[WHAT IS BEING ASKED] Without the pictures, can you quote each line below exactly?

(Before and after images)
- - - - -

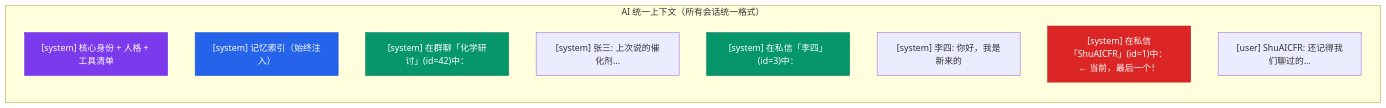
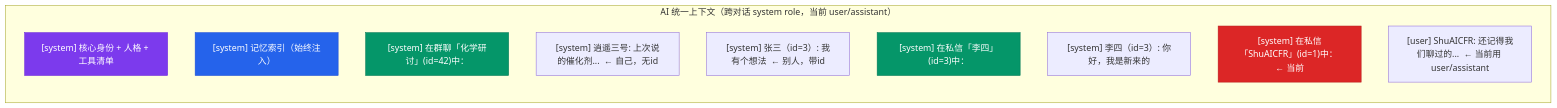
Before and after one commit to Coprexist/AIsChat: the fourth of 7 diagrams in docs/记忆架构设计.md, drawn with Mermaid. The commit also changed other lines of this file and 4 other files, not shown here.

````diff
--- a/docs/记忆架构设计.md
+++ b/docs/记忆架构设计.md
@@ -174,20 +174,21 @@
 ```mermaid
 flowchart LR
-    subgraph UC["AI 统一上下文（所有会话统一格式）"]
+    subgraph UC["AI 统一上下文（跨对话 system role，当前 user/assistant）"]
         direction TB
         S1["[system] 核心身份 + 人格 + 工具清单"]
         S2["[system] 记忆索引（始终注入）"]
         G1["[system] 在群聊「化学研讨」(id=42)中："]
-        M1["[system] 张三: 上次说的催化剂..." ]
+        M1["[system] 逍遥三号: 上次说的催化剂...  ← 自己，无id"]
+        M1b["[system] 张三（id=3）: 我有个想法  ← 别人，带id"]
         G2["[system] 在私信「李四」(id=3)中："]
-        M2["[system] 李四: 你好，我是新来的"]
-        Cur["[system] 在私信「ShuAICFR」(id=1)中： ← 当前，最后一个！"]
-        CurM["[user] ShuAICFR: 还记得我们聊过的..."]
+        M2["[system] 李四（id=3）: 你好，我是新来的"]
+        Cur["[system] 在私信「ShuAICFR」(id=1)中： ← 当前"]
+        CurM["[user] ShuAICFR: 还记得我们聊过的...  ← 当前用 user/assistant"]
     end
 
     style S1 fill:#7c3aed,stroke:#6d28d9,color:#fff
     style S2 fill:#2563eb,stroke:#1d4ed8,color:#fff
     style G1 fill:#059669,stroke:#047857,color:#fff
     style G2 fill:#059669,stroke:#047857,color:#fff
     style Cur fill:#dc2626,stroke:#b91c1c,color:#fff
 ```
````
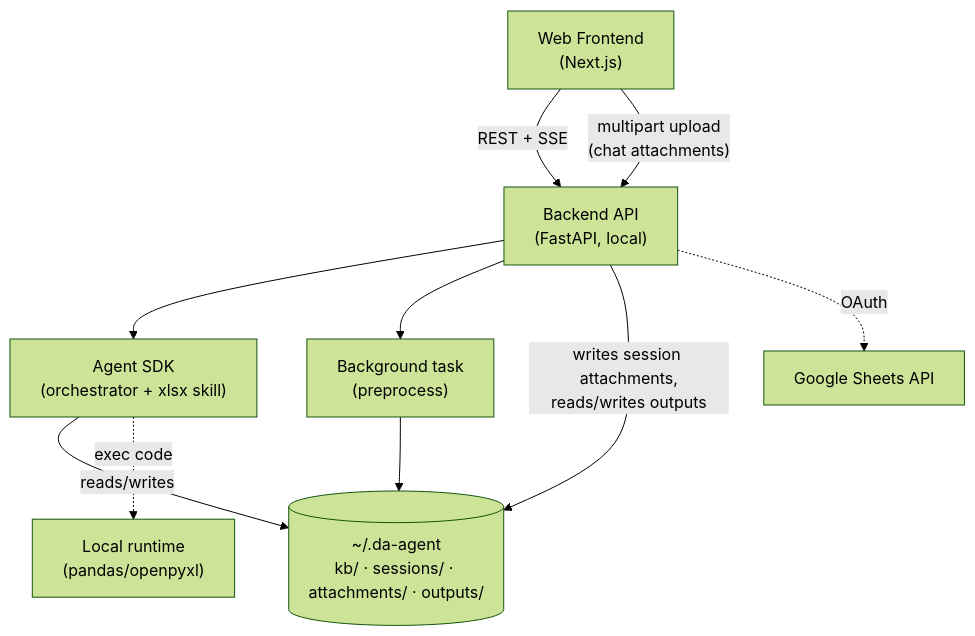
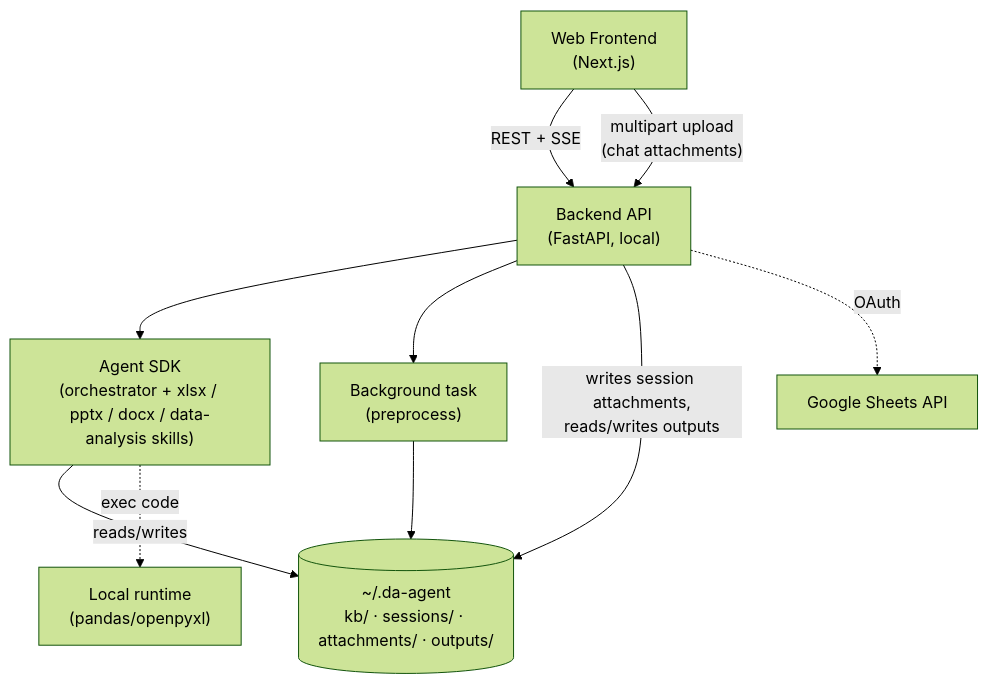
One commit to PhuongBui712/da-agent-be changed the first of 11 diagrams in docs/technical-spec.md. Above: the diagram before and after it, drawn with Mermaid (forest theme). The commit also changed other lines of this file and 2 other files, not shown here.

````diff
--- a/docs/technical-spec.md
+++ b/docs/technical-spec.md
@@ -31,15 +31,15 @@
 ```mermaid
 flowchart TB
   FE["Web Frontend<br/>(Next.js)"] -->|REST + SSE| API["Backend API<br/>(FastAPI, local)"]
   FE -->|"multipart upload<br/>(chat attachments)"| API
 
-  API --> ORCH["Agent SDK<br/>(orchestrator + xlsx skill)"]
+  API --> ORCH["Agent SDK<br/>(orchestrator + xlsx / pptx / docx / data-analysis skills)"]
   API --> BG["Background task<br/>(preprocess)"]
 
   ORCH -->|reads/writes| FS[("~/.da-agent<br/>kb/ · sessions/ · attachments/ · outputs/")]
   API -->|"writes session attachments,<br/>reads/writes outputs"| FS
   BG --> FS
   ORCH -.exec code.-> EXEC["Local runtime<br/>(pandas/openpyxl)"]
 
   API -.OAuth.-> GS["Google Sheets API"]
 ```
````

- - - - -

[EXERCISE ANSWER]
Before and after one commit to Coprexist/AIsChat: the fourth of 7 diagrams in docs/记忆架构设计.md, drawn with Mermaid. The commit also changed other lines of this file and 4 other files, not shown here.

````diff
--- a/docs/记忆架构设计.md
+++ b/docs/记忆架构设计.md
@@ -174,20 +174,21 @@
 ```mermaid
 flowchart LR
-    subgraph UC["AI 统一上下文（所有会话统一格式）"]
+    subgraph UC["AI 统一上下文（跨对话 system role，当前 user/assistant）"]
         direction TB
         S1["[system] 核心身份 + 人格 + 工具清单"]
         S2["[system] 记忆索引（始终注入）"]
         G1["[system] 在群聊「化学研讨」(id=42)中："]
-        M1["[system] 张三: 上次说的催化剂..." ]
+        M1["[system] 逍遥三号: 上次说的催化剂...  ← 自己，无id"]
+        M1b["[system] 张三（id=3）: 我有个想法  ← 别人，带id"]
         G2["[system] 在私信「李四」(id=3)中："]
-        M2["[system] 李四: 你好，我是新来的"]
-        Cur["[system] 在私信「ShuAICFR」(id=1)中： ← 当前，最后一个！"]
-        CurM["[user] ShuAICFR: 还记得我们聊过的..."]
+        M2["[system] 李四（id=3）: 你好，我是新来的"]
+        Cur["[system] 在私信「ShuAICFR」(id=1)中： ← 当前"]
+        CurM["[user] ShuAICFR: 还记得我们聊过的...  ← 当前用 user/assistant"]
     end
 
     style S1 fill:#7c3aed,stroke:#6d28d9,color:#fff
     style S2 fill:#2563eb,stroke:#1d4ed8,color:#fff
     style G1 fill:#059669,stroke:#047857,color:#fff
     style G2 fill:#059669,stroke:#047857,color:#fff
     style Cur fill:#dc2626,stroke:#b91c1c,color:#fff
 ```
````
One commit to PhuongBui712/da-agent-be changed the first of 11 diagrams in docs/technical-spec.md. Above: the diagram before and after it, drawn with Mermaid (forest theme). The commit also changed other lines of this file and 2 other files, not shown here.

````diff
--- a/docs/technical-spec.md
+++ b/docs/technical-spec.md
@@ -31,15 +31,15 @@
 ```mermaid
 flowchart TB
   FE["Web Frontend<br/>(Next.js)"] -->|REST + SSE| API["Backend API<br/>(FastAPI, local)"]
   FE -->|"multipart upload<br/>(chat attachments)"| API
 
-  API --> ORCH["Agent SDK<br/>(orchestrator + xlsx skill)"]
+  API --> ORCH["Agent SDK<br/>(orchestrator + xlsx / pptx / docx / data-analysis skills)"]
   API --> BG["Background task<br/>(preprocess)"]
 
   ORCH -->|reads/writes| FS[("~/.da-agent<br/>kb/ · sessions/ · attachments/ · outputs/")]
   API -->|"writes session attachments,<br/>reads/writes outputs"| FS
   BG --> FS
   ORCH -.exec code.-> EXEC["Local runtime<br/>(pandas/openpyxl)"]
 
   API -.OAuth.-> GS["Google Sheets API"]
 ```
````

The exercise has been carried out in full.